locations in 2008 by the Milwaukee County Federated Library System due to
budget constraints. Starting January 2 Milwaukee Public will also reduce
the number of requests per library card from 40 to 20. According to Milwaukee
Public Library Director Paula Kiely, requests for holds have more than
doubled since 2002. In 2007, more than 500,000 items were requested.
The new policy is expected to cut requests by thirty percent. See the
article in the Milwaukee Journal Sentinel for more
* From WSLL @ Your Service December 2007, An E-publication of the Wisconsin State Law Library
Feb. 17, 2009 is the conversion date to digital feeds. After that date, broadcasting will no longer be done using analog signals. For questions regarding the conversion go the FCC’s Digital Television website http://www.fcc.gov/dtv/.
If you have cable or satellite your viewing should not be affected. To continue using an older television set incapable of receiving DTV a converter has been developed. Converters are expected to cost approximately $60.00. To offset this cost, the federal government is offering a coupon program for consumers, starting in January 2008. It is hoped that the $40.00 coupons will help consumers make the switch from analog to digital. To learn about the coupon program see the Digital Television Transition and Public Safety Website: http://www.ntia.doc.gov/dtvcoupon/index.html.

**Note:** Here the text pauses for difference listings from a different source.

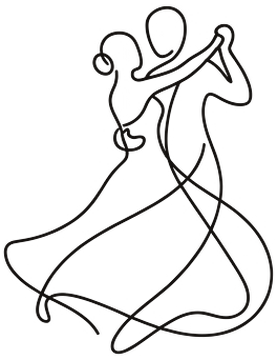
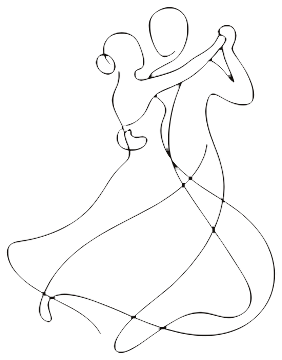
The Day: new champagne tower and bow chair, finer lines across the drawings

diff --git a/the-day.html b/the-day.html
@@ -9,7 +9,7 @@
 <link rel="preconnect" href="https://fonts.googleapis.com" />
 <link rel="preconnect" href="https://fonts.gstatic.com" crossorigin />
 <link href="https://fonts.googleapis.com/css2?family=Cormorant+Garamond:ital,wght@0,400;0,500;0,600;1,400&family=Jost:wght@300;400;500;600;700&family=Pinyon+Script&family=Playfair+Display:ital,wght@0,500;0,600;1,500&family=Bodoni+Moda:ital,wght@0,500;0,600;1,500&family=Cinzel:wght@500;600&family=Marcellus&family=Prata&display=swap" rel="stylesheet" />
-<link rel="stylesheet" href="style.css?v=28" />
+<link rel="stylesheet" href="style.css?v=30" />
 </head>
 <body>
 
@@ -44,7 +44,7 @@
       <div class="tl-item tl-item--art"><div class="tl-text"><div class="tl-time">12:30 pm</div><div class="tl-label">The Ceremony</div><div class="tl-note">The main event &ndash; it&rsquo;s time to make it official!</div></div><div class="tl-art tl-art--r"><img src="Photos/itinerary/ceremony.png" alt="" loading="lazy"></div></div>
       <div class="tl-item tl-item--art"><div class="tl-art tl-art--l"><img src="Photos/itinerary/camera.png" alt="" loading="lazy"></div><div class="tl-text"><div class="tl-time">1:00 pm</div><div class="tl-label">Drinks Reception &amp; Photographs</div><div class="tl-note"></div></div></div>
       <div class="tl-item tl-item--art"><div class="tl-text"><div class="tl-time">1:15 pm</div><div class="tl-label">Canap&eacute;s</div><div class="tl-note">Served during the drinks reception</div></div><div class="tl-art tl-art--r"><img src="Photos/itinerary/canapes.png" alt="" loading="lazy"></div></div>
-      <div class="tl-item tl-item--art"><div class="tl-art tl-art--l"><img src="Photos/itinerary/tower.svg" alt="" loading="lazy"></div><div class="tl-text"><div class="tl-time">2:30 pm</div><div class="tl-label">Into the Ballroom</div><div class="tl-note">Guests are moved through to the Ballroom</div></div></div>
+      <div class="tl-item tl-item--art"><div class="tl-art tl-art--l"><img src="Photos/itinerary/tower.png" alt="" loading="lazy"></div><div class="tl-text"><div class="tl-time">2:30 pm</div><div class="tl-label">Into the Ballroom</div><div class="tl-note">Guests are moved through to the Ballroom</div></div></div>
       <div class="tl-item tl-item--art"><div class="tl-text"><div class="tl-time">2:45 pm</div><div class="tl-label">The Happy Couple</div><div class="tl-note">The Master of Ceremonies announces Jessica &amp; Matthew</div></div><div class="tl-art tl-art--r"><img src="Photos/itinerary/couple.png" alt="" loading="lazy"></div></div>
       <div class="tl-item tl-item--art"><div class="tl-art tl-art--l"><img src="Photos/itinerary/toast.png" alt="" loading="lazy"></div><div class="tl-text"><div class="tl-time">3:00 pm</div><div class="tl-label">Speeches &amp; Toast</div><div class="tl-note"></div></div></div>
       <div class="tl-item"><div class="tl-text"><div class="tl-time">3:30 pm</div><div class="tl-label">Wedding Breakfast</div><div class="tl-note">The wedding breakfast is served</div></div></div>

diff --git a/index.html b/index.html
@@ -19,7 +19,7 @@
 <link rel="preconnect" href="https://fonts.googleapis.com" />
 <link rel="preconnect" href="https://fonts.gstatic.com" crossorigin />
 <link href="https://fonts.googleapis.com/css2?family=Cormorant+Garamond:ital,wght@0,400;0,500;0,600;1,400&family=Jost:wght@300;400;500;600;700&family=Pinyon+Script&family=Playfair+Display:ital,wght@0,500;0,600;1,500&family=Bodoni+Moda:ital,wght@0,500;0,600;1,500&family=Cinzel:wght@500;600&family=Marcellus&family=Prata&display=swap" rel="stylesheet" />
-<link rel="stylesheet" href="style.css?v=28" />
+<link rel="stylesheet" href="style.css?v=30" />
 </head>
 <body>
 

diff --git a/faq.html b/faq.html
@@ -9,7 +9,7 @@
 <link rel="preconnect" href="https://fonts.googleapis.com" />
 <link rel="preconnect" href="https://fonts.gstatic.com" crossorigin />
 <link href="https://fonts.googleapis.com/css2?family=Cormorant+Garamond:ital,wght@0,400;0,500;0,600;1,400&family=Jost:wght@300;400;500;600;700&family=Pinyon+Script&family=Playfair+Display:ital,wght@0,500;0,600;1,500&family=Bodoni+Moda:ital,wght@0,500;0,600;1,500&family=Cinzel:wght@500;600&family=Marcellus&family=Prata&display=swap" rel="stylesheet" />
-<link rel="stylesheet" href="style.css?v=28" />
+<link rel="stylesheet" href="style.css?v=30" />
 </head>
 <body>
 

diff --git a/registry.html b/registry.html
@@ -9,7 +9,7 @@
 <link rel="preconnect" href="https://fonts.googleapis.com" />
 <link rel="preconnect" href="https://fonts.gstatic.com" crossorigin />
 <link href="https://fonts.googleapis.com/css2?family=Cormorant+Garamond:ital,wght@0,400;0,500;0,600;1,400&family=Jost:wght@300;400;500;600;700&family=Pinyon+Script&family=Playfair+Display:ital,wght@0,500;0,600;1,500&family=Bodoni+Moda:ital,wght@0,500;0,600;1,500&family=Cinzel:wght@500;600&family=Marcellus&family=Prata&display=swap" rel="stylesheet" />
-<link rel="stylesheet" href="style.css?v=28" />
+<link rel="stylesheet" href="style.css?v=30" />
 </head>
 <body>
 

diff --git a/rsvp.html b/rsvp.html
@@ -9,7 +9,7 @@
 <link rel="preconnect" href="https://fonts.googleapis.com" />
 <link rel="preconnect" href="https://fonts.gstatic.com" crossorigin />
 <link href="https://fonts.googleapis.com/css2?family=Cormorant+Garamond:ital,wght@0,400;0,500;0,600;1,400&family=Jost:wght@300;400;500;600;700&family=Pinyon+Script&family=Playfair+Display:ital,wght@0,500;0,600;1,500&family=Bodoni+Moda:ital,wght@0,500;0,600;1,500&family=Cinzel:wght@500;600&family=Marcellus&family=Prata&display=swap" rel="stylesheet" />
-<link rel="stylesheet" href="style.css?v=28" />
+<link rel="stylesheet" href="style.css?v=30" />
 </head>
 <body>
 

diff --git a/things-to-do.html b/things-to-do.html
@@ -9,7 +9,7 @@
 <link rel="preconnect" href="https://fonts.googleapis.com" />
 <link rel="preconnect" href="https://fonts.gstatic.com" crossorigin />
 <link href="https://fonts.googleapis.com/css2?family=Cormorant+Garamond:ital,wght@0,400;0,500;0,600;1,400&family=Jost:wght@300;400;500;600;700&family=Pinyon+Script&family=Playfair+Display:ital,wght@0,500;0,600;1,500&family=Bodoni+Moda:ital,wght@0,500;0,600;1,500&family=Cinzel:wght@500;600&family=Marcellus&family=Prata&display=swap" rel="stylesheet" />
-<link rel="stylesheet" href="style.css?v=28" />
+<link rel="stylesheet" href="style.css?v=30" />
 </head>
 <body>
 

diff --git a/travel.html b/travel.html
@@ -9,7 +9,7 @@
 <link rel="preconnect" href="https://fonts.googleapis.com" />
 <link rel="preconnect" href="https://fonts.gstatic.com" crossorigin />
 <link href="https://fonts.googleapis.com/css2?family=Cormorant+Garamond:ital,wght@0,400;0,500;0,600;1,400&family=Jost:wght@300;400;500;600;700&family=Pinyon+Script&family=Playfair+Display:ital,wght@0,500;0,600;1,500&family=Bodoni+Moda:ital,wght@0,500;0,600;1,500&family=Cinzel:wght@500;600&family=Marcellus&family=Prata&display=swap" rel="stylesheet" />
-<link rel="stylesheet" href="style.css?v=28" />
+<link rel="stylesheet" href="style.css?v=30" />
 </head>
 <body>
 

diff --git a/wedding-party.html b/wedding-party.html
@@ -9,7 +9,7 @@
 <link rel="preconnect" href="https://fonts.googleapis.com" />
 <link rel="preconnect" href="https://fonts.gstatic.com" crossorigin />
 <link href="https://fonts.googleapis.com/css2?family=Cormorant+Garamond:ital,wght@0,400;0,500;0,600;1,400&family=Jost:wght@300;400;500;600;700&family=Pinyon+Script&family=Playfair+Display:ital,wght@0,500;0,600;1,500&family=Bodoni+Moda:ital,wght@0,500;0,600;1,500&family=Cinzel:wght@500;600&family=Marcellus&family=Prata&display=swap" rel="stylesheet" />
-<link rel="stylesheet" href="style.css?v=28" />
+<link rel="stylesheet" href="style.css?v=30" />
 </head>
 <body>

Tune in @ Your Library has been chosen by teens as the Teen Tech Week theme for March 2 - 8, 2008. This theme encourages teens to take advantage of music and media resources at the library. Librarians are encouraged to improve music and media collections. Education on copyright laws are also encouraged. For more information go to: http://www.ala.org/ala/yalsa/teentechweek/ttw08/ttw.cfm.